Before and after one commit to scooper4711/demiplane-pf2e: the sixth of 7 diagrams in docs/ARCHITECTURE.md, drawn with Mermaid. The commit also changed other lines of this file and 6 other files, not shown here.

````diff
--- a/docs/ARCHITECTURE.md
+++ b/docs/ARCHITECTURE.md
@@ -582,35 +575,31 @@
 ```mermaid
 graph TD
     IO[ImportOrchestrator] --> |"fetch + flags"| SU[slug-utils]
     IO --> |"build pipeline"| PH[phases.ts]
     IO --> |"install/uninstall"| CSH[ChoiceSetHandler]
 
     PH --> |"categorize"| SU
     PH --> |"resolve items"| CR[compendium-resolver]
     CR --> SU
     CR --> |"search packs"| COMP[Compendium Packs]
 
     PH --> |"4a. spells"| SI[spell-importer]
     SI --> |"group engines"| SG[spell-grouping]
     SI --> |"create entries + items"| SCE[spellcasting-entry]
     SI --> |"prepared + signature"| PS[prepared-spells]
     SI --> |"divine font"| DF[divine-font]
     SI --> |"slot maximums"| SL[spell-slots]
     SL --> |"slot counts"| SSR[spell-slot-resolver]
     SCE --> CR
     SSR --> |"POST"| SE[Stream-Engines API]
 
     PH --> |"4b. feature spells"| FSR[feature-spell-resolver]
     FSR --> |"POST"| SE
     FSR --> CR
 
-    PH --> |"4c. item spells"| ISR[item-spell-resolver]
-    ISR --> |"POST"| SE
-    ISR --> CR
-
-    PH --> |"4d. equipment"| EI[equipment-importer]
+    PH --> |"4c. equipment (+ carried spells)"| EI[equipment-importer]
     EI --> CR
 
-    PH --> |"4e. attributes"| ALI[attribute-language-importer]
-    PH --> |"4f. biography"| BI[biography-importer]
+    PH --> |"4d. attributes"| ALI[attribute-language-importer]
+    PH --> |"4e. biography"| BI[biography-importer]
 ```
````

○ ○ ○ ○ ○

What this task involves >> Your answer should consist of the lines from the listing that hold the word "spells".

Response >>
     PH --> |"4a. spells"| SI[spell-importer]
     SI --> |"prepared + signature"| PS[prepared-spells]
     PH --> |"4b. feature spells"| FSR[feature-spell-resolver]
-    PH --> |"4c. item spells"| ISR[item-spell-resolver]
+    PH --> |"4c. equipment (+ carried spells)"| EI[equipment-importer]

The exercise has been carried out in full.